Kynurenine-oxoglutarate transaminase 1 (KYAT1, aka CCBL1, KAT1) catalyzes the reaction of kynurenine (L-KYN) and pyruvate (PYR) to form 4-(2-aminophenyl)-2,4-dioxobutanoate (AP-DOBu) and alanine (L-Ala). The active form of KYAT1 is a homodimer with one molecule of pyridoxal phosphate (PXLP) bound to each monomer (Baran et al. 1994, Han et al. 2009, Rossi et al. 2004). The enzyme's cytosolic localization is inferred from recombinant protein overexpressed in transfected cells (Perry et al. 1995). The pH optimum observed for KYAT1 in vitro is 9.5 - 10.0, so its role in kynurenine metabolism in vivo is not clear (Baran et al. 1994).

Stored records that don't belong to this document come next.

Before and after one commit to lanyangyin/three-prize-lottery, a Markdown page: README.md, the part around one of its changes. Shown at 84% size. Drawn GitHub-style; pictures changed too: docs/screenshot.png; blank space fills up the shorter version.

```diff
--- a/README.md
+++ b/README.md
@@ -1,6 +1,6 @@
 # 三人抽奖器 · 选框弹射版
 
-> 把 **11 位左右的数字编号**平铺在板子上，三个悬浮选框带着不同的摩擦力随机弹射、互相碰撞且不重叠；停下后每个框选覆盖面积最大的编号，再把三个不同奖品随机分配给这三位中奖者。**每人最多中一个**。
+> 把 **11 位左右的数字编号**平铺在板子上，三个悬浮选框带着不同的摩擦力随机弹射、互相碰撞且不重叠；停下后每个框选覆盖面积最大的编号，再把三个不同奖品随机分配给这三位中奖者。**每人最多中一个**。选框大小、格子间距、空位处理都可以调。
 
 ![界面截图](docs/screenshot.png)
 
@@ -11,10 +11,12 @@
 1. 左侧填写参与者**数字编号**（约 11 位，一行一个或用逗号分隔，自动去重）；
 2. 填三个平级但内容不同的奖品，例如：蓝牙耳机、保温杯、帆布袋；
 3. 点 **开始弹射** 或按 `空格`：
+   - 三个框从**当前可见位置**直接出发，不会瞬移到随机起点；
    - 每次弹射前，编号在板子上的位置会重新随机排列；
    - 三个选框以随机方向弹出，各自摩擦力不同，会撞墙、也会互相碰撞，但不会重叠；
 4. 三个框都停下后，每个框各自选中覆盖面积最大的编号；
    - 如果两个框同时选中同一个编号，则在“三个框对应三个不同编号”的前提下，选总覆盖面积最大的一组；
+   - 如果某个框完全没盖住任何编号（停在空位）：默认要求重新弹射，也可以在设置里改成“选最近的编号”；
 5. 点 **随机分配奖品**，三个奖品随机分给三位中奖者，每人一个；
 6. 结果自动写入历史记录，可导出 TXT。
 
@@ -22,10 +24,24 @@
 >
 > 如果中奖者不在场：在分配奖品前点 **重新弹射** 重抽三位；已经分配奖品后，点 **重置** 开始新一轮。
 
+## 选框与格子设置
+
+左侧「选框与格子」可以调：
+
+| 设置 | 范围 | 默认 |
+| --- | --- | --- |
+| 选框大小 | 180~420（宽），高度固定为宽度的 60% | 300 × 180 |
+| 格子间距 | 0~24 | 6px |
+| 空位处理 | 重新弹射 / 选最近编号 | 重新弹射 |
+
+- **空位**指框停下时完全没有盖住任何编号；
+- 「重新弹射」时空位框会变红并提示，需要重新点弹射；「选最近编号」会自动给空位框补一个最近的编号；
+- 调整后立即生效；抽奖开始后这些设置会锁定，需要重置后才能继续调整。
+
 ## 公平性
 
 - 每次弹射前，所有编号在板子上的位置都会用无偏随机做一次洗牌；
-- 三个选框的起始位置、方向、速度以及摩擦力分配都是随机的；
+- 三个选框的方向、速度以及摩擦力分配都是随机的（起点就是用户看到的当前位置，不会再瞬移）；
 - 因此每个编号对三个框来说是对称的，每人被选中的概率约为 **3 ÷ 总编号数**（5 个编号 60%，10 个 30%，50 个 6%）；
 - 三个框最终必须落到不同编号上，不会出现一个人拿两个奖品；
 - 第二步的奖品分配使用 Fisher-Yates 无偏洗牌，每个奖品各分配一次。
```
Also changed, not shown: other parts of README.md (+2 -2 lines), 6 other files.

Biochemical studies of KYAT1 activity in vitro (e.g. Baren et al. 1994) invariably measure kynurenic acid as the reaction product, not AP-DOBu, the product to be expected from transamination of kynurenine. The condensation of AP-DOBu and elimination of a water molecule to form kynurenic acid has not been demonstrated directly. As noted by Miller et al. (1953) discussing their characterization of a bacterial form of the enzyme, "The keto acid assumed to be formed prior to ring closure in the conversion of kynurenine to kynurenic acid has not yet been detected. In principle, such detection should be possible, since it is sufficiently stable to have been synthesized. It also remains to be established whether ring closure is spontaneous, enzymatic, or both. The formation of kynurenic acid from L-kynurenine by the L-amino acid oxidase of Neurospora suggests, however, that ring closure can be spontaneous, unless the somewhat improbable assumption is made that Neurospora filtrate contained the ring-closing enzyme."

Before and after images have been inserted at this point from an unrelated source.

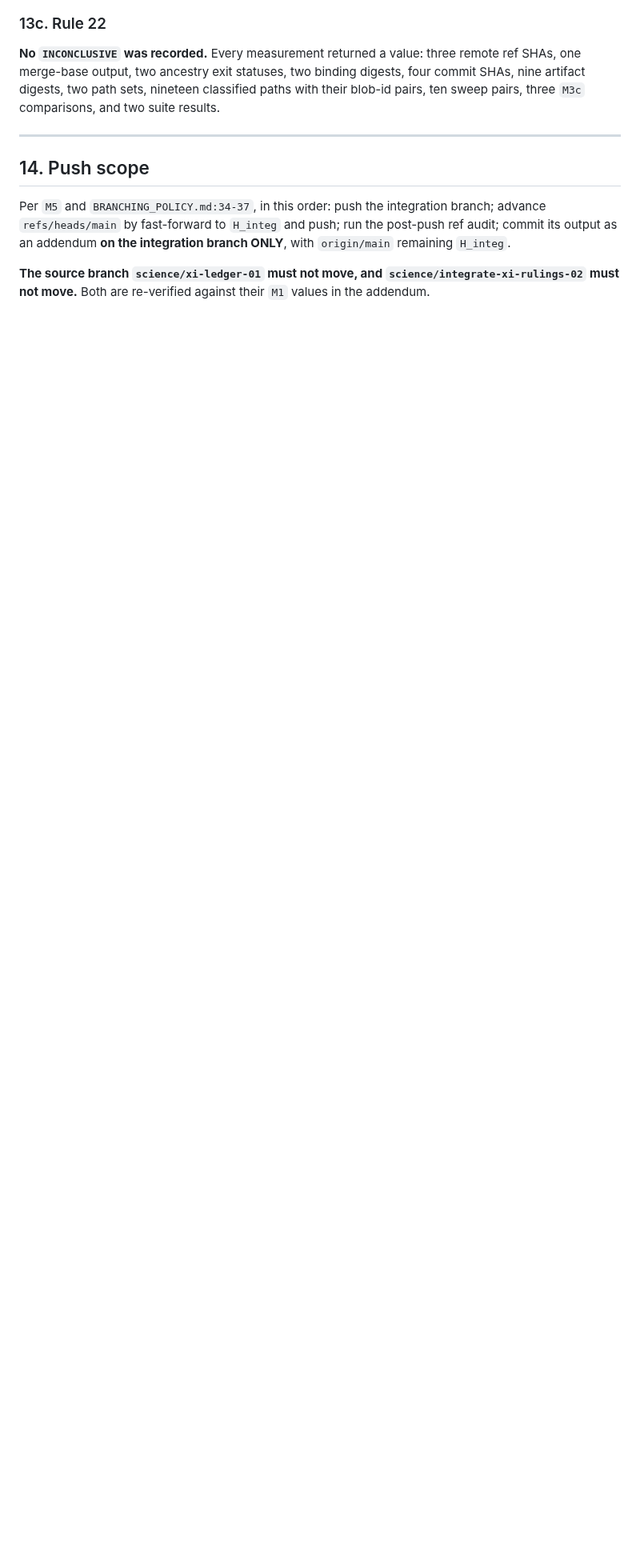
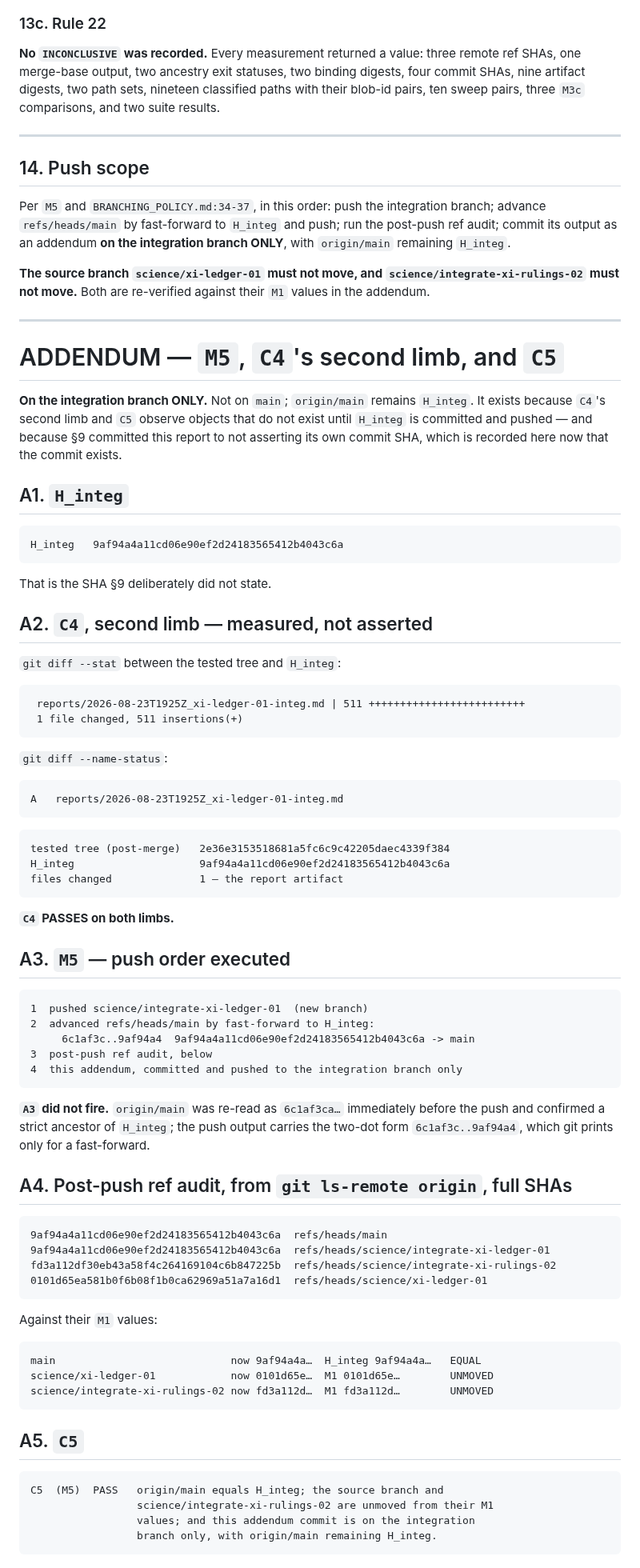
Before and after one commit to zetacheng/2-emergent-gravity, a Markdown page: reports/2026-08-23T1925Z_xi-ledger-01-integ.md, the part around one of its changes. Shown at 80% size. Rendered like a GitHub page; blank space fills up the shorter version.

Commit message:
addendum(P2-XI-LEDGER-01-INTEG): M5 post-push audit, C4 second limb, C5
Branch-only. Not on main; origin/main remains H_integ
9af94a4a11cd06e90ef2d24183565412b4043c6a -- the SHA the report deliberately did
not assert about itself.

C4 second limb measured: git diff between the tested tree 2e36e315 and H_integ
shows 1 file changed, the report artifact.

M5 push order executed: integration branch, then refs/heads/main fast-forwarded
to H_integ. A3 did not fire; the push output carries the two-dot form
6c1af3c..9af94a4.

Post-push audit: main equals H_integ; science/xi-ledger-01 unmoved at 0101d65e;
science/integrate-xi-rulings-02 unmoved at fd3a112d. C5 PASS.

````diff
--- a/reports/2026-08-23T1925Z_xi-ledger-01-integ.md
+++ b/reports/2026-08-23T1925Z_xi-ledger-01-integ.md
@@ -509,3 +509,74 @@ branch ONLY**, with `origin/main` remaining `H_integ`.
 **The source branch `science/xi-ledger-01` must not move, and
 `science/integrate-xi-rulings-02` must not move.** Both are re-verified against
 their `M1` values in the addendum.
+
+---
+
+# ADDENDUM — `M5`, `C4`'s second limb, and `C5`
+
+**On the integration branch ONLY.** Not on `main`; `origin/main` remains
+`H_integ`. It exists because `C4`'s second limb and `C5` observe objects that do
+not exist until `H_integ` is committed and pushed — and because §9 committed
+this report to not asserting its own commit SHA, which is recorded here now that
+the commit exists.
+
+## A1. `H_integ`
+
+    H_integ   9af94a4a11cd06e90ef2d24183565412b4043c6a
+
+That is the SHA §9 deliberately did not state.
+
+## A2. `C4`, second limb — measured, not asserted
+
+`git diff --stat` between the tested tree and `H_integ`:
+
+```
+ reports/2026-08-23T1925Z_xi-ledger-01-integ.md | 511 +++++++++++++++++++++++++
+ 1 file changed, 511 insertions(+)
+```
+
+`git diff --name-status`:
+
+```
+A	reports/2026-08-23T1925Z_xi-ledger-01-integ.md
+```
+
+    tested tree (post-merge)   2e36e3153518681a5fc6c9c42205daec4339f384
+    H_integ                    9af94a4a11cd06e90ef2d24183565412b4043c6a
+    files changed              1 — the report artifact
+
+**`C4` PASSES on both limbs.**
+
+## A3. `M5` — push order executed
+
+    1  pushed science/integrate-xi-ledger-01  (new branch)
+    2  advanced refs/heads/main by fast-forward to H_integ:
+         6c1af3c..9af94a4  9af94a4a11cd06e90ef2d24183565412b4043c6a -> main
+    3  post-push ref audit, below
+    4  this addendum, committed and pushed to the integration branch only
+
+**`A3` did not fire.** `origin/main` was re-read as `6c1af3ca…` immediately
+before the push and confirmed a strict ancestor of `H_integ`; the push output
+carries the two-dot form `6c1af3c..9af94a4`, which git prints only for a
+fast-forward.
+
+## A4. Post-push ref audit, from `git ls-remote origin`, full SHAs
+
+    9af94a4a11cd06e90ef2d24183565412b4043c6a  refs/heads/main
+    9af94a4a11cd06e90ef2d24183565412b4043c6a  refs/heads/science/integrate-xi-ledger-01
+    fd3a112df30eb43a58f4c264169104c6b847225b  refs/heads/science/integrate-xi-rulings-02
+    0101d65ea581b0f6b08f1b0ca62969a51a7a16d1  refs/heads/science/xi-ledger-01
+
+Against their `M1` values:
+
+    main                            now 9af94a4a…  H_integ 9af94a4a…   EQUAL
+    science/xi-ledger-01            now 0101d65e…  M1 0101d65e…        UNMOVED
+    science/integrate-xi-rulings-02 now fd3a112d…  M1 fd3a112d…        UNMOVED
+
+## A5. `C5`
+
+    C5  (M5)  PASS   origin/main equals H_integ; the source branch and
+                     science/integrate-xi-rulings-02 are unmoved from their M1
+                     values; and this addendum commit is on the integration
+                     branch only, with origin/main remaining H_integ.
+
````
Also changed, not shown: other parts of reports/2026-08-23T1925Z_xi-ledger-01-integ.md (+25 -0 lines).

The alpha keto acids indole-3-propionic acid (I3PROPA) and indole-3-lactic acid (I3LACT) are potent inhibitors of KYAT1 (Han et al. 2009).